Segment Open

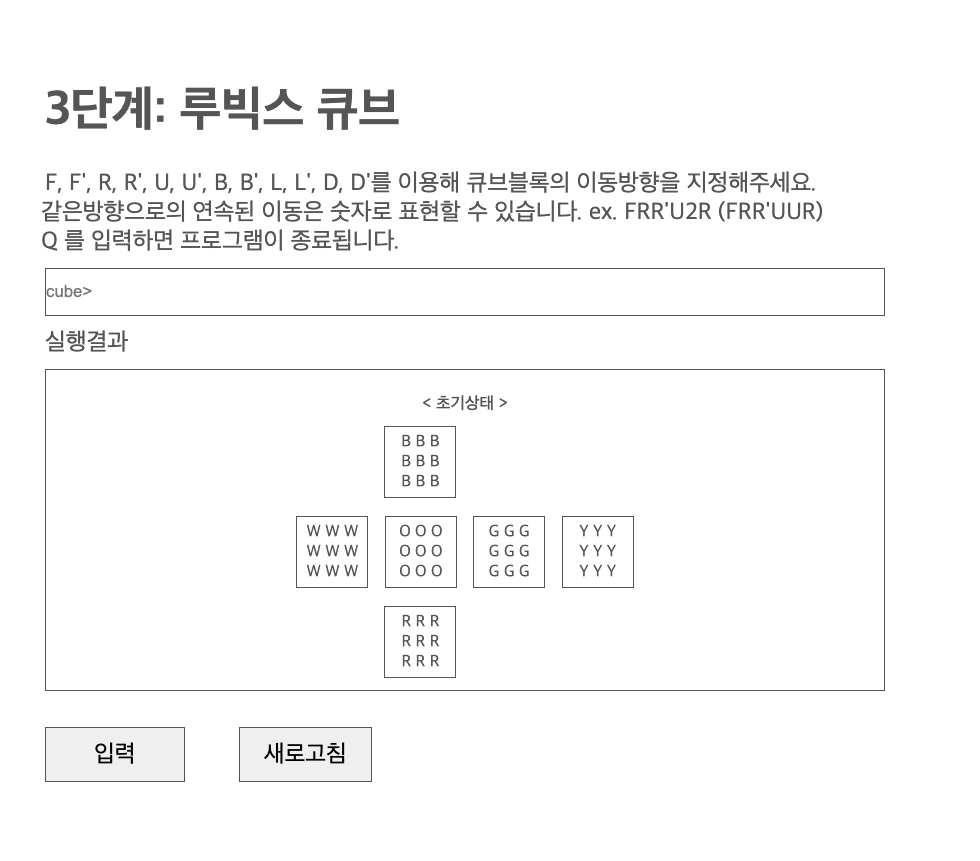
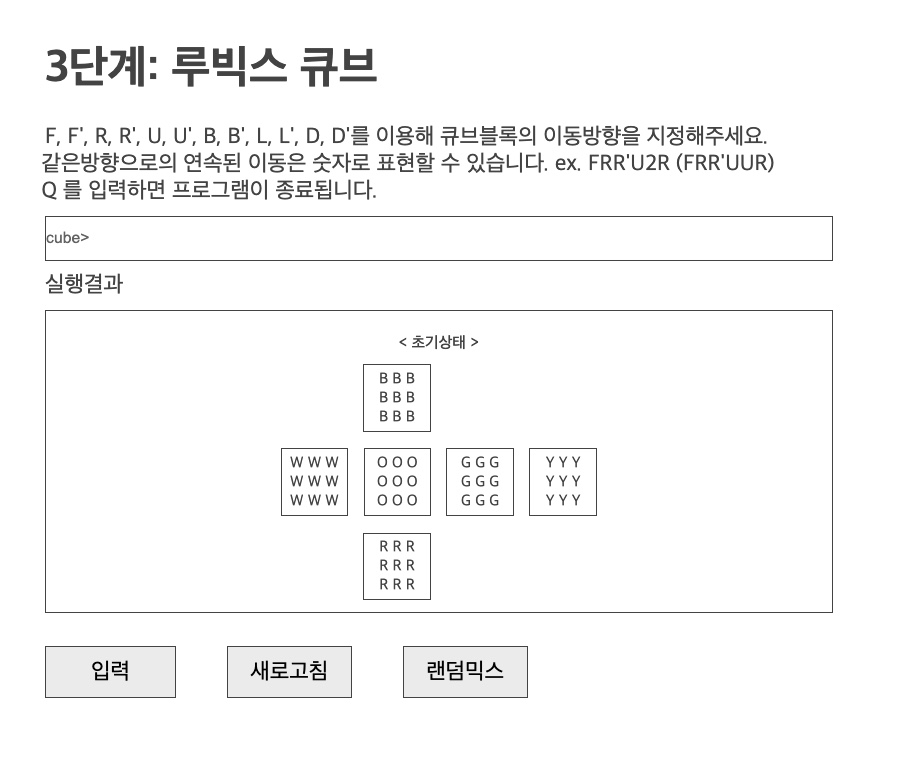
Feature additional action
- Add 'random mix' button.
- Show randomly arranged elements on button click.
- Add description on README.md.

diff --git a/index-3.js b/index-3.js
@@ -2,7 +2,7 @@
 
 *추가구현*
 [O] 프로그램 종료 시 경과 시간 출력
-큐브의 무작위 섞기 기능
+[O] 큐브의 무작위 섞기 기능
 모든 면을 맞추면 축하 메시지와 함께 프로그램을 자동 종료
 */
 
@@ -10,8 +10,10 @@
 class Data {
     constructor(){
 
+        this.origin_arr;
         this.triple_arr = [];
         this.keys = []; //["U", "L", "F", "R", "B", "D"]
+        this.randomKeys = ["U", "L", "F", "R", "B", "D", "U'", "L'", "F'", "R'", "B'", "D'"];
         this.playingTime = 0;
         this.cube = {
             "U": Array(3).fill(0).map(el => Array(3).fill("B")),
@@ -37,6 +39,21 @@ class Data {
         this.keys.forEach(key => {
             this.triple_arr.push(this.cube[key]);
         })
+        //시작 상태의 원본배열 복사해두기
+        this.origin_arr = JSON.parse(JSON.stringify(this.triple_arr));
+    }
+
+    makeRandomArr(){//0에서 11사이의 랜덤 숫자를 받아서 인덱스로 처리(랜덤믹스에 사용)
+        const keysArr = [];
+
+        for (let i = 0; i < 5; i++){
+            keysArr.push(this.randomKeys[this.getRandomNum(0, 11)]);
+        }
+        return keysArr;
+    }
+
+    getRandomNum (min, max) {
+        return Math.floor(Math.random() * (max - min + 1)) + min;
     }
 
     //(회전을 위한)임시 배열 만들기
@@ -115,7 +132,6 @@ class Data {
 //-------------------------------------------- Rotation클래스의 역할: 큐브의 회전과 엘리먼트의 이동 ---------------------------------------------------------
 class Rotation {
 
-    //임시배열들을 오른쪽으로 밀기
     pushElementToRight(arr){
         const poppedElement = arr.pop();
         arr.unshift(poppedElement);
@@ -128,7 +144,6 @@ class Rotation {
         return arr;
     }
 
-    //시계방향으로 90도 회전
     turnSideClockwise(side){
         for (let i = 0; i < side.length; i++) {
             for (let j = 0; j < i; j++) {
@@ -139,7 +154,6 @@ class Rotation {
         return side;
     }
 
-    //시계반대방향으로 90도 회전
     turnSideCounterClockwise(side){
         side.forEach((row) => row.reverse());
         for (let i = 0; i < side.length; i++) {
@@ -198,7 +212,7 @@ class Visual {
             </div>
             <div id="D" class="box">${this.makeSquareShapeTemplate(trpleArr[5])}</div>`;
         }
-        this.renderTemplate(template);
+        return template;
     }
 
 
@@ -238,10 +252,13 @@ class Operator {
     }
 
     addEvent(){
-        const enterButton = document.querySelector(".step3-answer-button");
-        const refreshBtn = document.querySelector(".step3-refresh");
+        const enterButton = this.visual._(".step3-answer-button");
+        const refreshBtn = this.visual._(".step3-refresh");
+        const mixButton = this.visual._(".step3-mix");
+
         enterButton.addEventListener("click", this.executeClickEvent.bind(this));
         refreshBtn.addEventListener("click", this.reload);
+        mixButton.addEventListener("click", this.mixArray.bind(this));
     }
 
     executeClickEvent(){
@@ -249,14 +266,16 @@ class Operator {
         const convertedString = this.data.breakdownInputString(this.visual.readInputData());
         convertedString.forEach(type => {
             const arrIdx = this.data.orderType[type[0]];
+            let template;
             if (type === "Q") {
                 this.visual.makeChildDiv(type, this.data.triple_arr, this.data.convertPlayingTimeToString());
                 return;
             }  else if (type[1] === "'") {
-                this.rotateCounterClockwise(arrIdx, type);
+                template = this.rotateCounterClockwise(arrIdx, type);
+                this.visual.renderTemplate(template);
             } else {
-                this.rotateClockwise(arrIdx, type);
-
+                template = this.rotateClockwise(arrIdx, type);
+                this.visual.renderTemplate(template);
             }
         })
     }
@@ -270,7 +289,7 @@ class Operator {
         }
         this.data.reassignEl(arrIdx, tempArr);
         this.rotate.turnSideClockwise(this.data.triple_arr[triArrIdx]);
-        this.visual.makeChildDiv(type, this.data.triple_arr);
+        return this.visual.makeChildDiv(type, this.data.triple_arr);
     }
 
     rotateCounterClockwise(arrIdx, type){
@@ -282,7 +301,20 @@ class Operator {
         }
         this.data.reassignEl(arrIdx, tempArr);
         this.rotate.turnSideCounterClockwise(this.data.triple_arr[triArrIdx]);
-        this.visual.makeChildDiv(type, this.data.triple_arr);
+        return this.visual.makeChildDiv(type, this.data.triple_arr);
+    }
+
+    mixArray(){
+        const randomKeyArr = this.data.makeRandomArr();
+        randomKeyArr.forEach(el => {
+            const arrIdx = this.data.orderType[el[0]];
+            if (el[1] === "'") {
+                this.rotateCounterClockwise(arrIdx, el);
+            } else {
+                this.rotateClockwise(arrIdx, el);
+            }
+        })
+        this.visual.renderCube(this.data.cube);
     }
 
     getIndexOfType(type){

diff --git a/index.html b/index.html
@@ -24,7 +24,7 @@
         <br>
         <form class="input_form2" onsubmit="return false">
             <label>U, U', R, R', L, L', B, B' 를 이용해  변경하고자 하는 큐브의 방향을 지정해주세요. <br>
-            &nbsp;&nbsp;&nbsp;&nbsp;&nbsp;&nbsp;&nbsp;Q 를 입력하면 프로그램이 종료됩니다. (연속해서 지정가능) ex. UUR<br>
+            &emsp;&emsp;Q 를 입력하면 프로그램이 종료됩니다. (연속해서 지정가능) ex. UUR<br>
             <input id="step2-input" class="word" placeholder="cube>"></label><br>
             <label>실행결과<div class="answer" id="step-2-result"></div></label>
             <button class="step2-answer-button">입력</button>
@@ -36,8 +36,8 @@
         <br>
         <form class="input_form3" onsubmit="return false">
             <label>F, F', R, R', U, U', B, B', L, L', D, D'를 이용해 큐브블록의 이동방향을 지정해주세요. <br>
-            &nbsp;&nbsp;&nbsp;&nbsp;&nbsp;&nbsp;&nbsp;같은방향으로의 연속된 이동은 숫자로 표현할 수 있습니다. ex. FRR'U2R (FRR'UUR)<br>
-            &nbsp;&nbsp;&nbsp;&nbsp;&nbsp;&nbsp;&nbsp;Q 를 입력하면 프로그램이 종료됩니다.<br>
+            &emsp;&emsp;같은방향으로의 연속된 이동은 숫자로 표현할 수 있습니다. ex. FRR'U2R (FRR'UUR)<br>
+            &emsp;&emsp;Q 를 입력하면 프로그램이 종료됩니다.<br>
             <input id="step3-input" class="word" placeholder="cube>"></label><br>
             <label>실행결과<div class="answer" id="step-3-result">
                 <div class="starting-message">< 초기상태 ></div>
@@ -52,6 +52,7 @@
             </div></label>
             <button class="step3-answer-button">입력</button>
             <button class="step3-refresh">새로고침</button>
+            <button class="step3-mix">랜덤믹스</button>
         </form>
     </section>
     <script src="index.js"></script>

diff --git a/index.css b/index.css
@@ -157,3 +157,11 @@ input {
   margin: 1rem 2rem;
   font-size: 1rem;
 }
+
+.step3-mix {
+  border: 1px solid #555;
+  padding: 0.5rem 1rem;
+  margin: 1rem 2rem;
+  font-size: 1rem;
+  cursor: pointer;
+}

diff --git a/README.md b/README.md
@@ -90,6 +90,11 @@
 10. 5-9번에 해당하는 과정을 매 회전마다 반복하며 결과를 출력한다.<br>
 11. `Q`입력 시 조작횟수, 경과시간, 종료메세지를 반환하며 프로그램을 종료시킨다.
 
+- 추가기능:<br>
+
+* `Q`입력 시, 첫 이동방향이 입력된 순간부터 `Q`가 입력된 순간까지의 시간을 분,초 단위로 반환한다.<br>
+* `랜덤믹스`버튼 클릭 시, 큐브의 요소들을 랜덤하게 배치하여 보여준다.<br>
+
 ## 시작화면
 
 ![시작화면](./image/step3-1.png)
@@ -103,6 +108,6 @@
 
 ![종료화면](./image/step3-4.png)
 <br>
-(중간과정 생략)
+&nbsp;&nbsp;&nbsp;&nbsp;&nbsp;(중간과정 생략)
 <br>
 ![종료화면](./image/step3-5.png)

Segment Closed

**Work to complete**. Whenever the word "cube" shows up in a line of the entries, list that line.

**Task output**.
         this.cube = {
             this.triple_arr.push(this.cube[key]);
+        this.visual.renderCube(this.data.cube);
             <input id="step2-input" class="word" placeholder="cube>"></label><br>
             <input id="step3-input" class="word" placeholder="cube>"></label><br>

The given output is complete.